Why Isn't Suzi Quatro In The Rock Hall Of Fame? The First Rock Chick, Then And Now

Left: Suzi Quatro on the cover of Rolling Stone in 1975. Right: On stage at the Hammersmith Odeon in London in 1978. Sources: eBay; David Redfern/Redferns via Getty Images

Trailblazing musician Suzi Quatro is rightly credited with creating a new role for women in hard rock -- essentially, the rock 'n roll frontwoman, like a frontman in every way except gender. Quatro's band dressed like a bunch of bikers, and so did she. They were a four-piece, with Quatro on bass. With hard rock anthems like "48 Crash" and "Can The Can," which were massive hits outside of the U.S., Quatro proved that she could command the stage without having to wear a miniskirt and bang a tambourine. But is something missing from her resume?

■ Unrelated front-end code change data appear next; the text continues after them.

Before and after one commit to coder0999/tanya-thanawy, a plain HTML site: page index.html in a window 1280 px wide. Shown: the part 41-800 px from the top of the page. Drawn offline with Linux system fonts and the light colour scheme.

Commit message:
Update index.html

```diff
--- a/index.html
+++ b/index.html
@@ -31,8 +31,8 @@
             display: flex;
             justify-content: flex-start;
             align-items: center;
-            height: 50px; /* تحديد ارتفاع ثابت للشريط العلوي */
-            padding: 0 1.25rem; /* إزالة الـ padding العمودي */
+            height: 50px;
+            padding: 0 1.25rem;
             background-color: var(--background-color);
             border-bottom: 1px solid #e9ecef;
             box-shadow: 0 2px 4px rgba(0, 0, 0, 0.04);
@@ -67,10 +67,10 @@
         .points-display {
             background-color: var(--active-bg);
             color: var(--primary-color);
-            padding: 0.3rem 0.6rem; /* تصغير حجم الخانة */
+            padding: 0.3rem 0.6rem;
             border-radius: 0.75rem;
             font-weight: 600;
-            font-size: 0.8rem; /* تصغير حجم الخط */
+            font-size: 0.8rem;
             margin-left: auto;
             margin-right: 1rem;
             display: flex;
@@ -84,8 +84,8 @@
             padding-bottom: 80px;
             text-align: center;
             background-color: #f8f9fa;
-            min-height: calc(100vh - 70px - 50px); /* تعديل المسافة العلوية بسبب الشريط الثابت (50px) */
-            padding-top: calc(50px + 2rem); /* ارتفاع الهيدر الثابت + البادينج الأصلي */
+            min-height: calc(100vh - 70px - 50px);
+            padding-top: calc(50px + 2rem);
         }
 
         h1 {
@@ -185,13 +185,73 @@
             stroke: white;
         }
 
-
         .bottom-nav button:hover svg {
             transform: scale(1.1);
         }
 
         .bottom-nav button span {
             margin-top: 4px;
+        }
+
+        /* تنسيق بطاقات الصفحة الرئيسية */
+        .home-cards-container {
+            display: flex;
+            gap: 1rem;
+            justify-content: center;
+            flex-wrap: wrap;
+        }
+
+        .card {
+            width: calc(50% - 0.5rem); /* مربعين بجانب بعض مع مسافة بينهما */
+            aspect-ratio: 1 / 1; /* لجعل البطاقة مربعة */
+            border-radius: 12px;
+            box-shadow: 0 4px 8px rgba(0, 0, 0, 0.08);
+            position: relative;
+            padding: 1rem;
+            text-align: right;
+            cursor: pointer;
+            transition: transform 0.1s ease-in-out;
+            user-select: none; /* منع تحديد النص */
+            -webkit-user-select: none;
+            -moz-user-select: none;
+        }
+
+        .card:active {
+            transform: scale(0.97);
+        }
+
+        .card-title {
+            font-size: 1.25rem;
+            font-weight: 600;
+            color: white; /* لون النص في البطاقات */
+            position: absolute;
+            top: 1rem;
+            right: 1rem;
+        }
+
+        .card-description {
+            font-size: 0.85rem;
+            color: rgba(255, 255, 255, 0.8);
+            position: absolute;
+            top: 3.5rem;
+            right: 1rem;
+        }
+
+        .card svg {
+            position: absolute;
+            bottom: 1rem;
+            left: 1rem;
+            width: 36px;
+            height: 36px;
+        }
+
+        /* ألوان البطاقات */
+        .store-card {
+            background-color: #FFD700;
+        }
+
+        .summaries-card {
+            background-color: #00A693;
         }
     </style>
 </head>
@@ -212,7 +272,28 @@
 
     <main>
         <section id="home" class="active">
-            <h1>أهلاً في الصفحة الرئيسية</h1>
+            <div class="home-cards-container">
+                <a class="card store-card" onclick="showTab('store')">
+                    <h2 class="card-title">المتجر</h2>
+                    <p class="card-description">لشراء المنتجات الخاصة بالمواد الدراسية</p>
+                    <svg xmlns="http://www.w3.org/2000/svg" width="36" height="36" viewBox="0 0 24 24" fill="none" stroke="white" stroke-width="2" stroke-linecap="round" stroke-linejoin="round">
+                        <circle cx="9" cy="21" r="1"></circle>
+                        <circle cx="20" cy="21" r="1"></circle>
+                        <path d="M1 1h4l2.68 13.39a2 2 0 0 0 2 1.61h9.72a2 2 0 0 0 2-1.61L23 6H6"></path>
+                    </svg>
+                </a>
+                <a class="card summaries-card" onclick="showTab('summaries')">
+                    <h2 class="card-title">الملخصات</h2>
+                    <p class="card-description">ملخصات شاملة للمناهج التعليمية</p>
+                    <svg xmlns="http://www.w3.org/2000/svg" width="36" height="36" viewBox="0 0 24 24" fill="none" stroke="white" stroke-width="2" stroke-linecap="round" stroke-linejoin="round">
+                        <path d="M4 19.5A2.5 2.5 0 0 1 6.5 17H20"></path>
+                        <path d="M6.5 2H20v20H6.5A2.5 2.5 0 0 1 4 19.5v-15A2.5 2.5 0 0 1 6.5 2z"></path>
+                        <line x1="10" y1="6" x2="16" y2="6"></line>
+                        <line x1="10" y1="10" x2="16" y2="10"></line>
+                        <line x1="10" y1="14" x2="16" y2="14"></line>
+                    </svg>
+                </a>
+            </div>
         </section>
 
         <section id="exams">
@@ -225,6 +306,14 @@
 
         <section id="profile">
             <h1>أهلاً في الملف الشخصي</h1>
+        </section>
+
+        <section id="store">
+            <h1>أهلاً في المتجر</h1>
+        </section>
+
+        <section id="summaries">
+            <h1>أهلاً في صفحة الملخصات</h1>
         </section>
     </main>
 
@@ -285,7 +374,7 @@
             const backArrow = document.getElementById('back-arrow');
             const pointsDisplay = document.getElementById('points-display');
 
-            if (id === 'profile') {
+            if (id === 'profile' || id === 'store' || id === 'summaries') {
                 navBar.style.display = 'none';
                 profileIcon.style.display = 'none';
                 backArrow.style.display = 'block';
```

Quatro has topped the singles chart in the UK (twice), Australia (three times), Germany, Ireland, South Africa, and Portugal. She's had eight top-ten hits in both Australia and Germany, and she's sold over 50 million albums worldwide. But how does the rock establishment judge someone who utterly failed to crack the U.S. market? Harshly, it would seem. Despite her achievements, Quatro isn't in the Rock And Roll Hall of Fame, an omission she called "disgusting" in early 2019. She told Billboard:

I'm pissed off that history is being rewritten. I was first, right? I was there before anybody else had a twinkle in their eye -- that's a fact of life.

From the earliest days growing up in a musical family just outside Detroit, Suzi Quatro and her sisters brought the noise. From self-taught bass player to international superstar, Suzi Quatro’s journey showed women everywhere that rock 'n roll knows no gender lines. However, Quatro’s road to international fame and fortune did not come easy.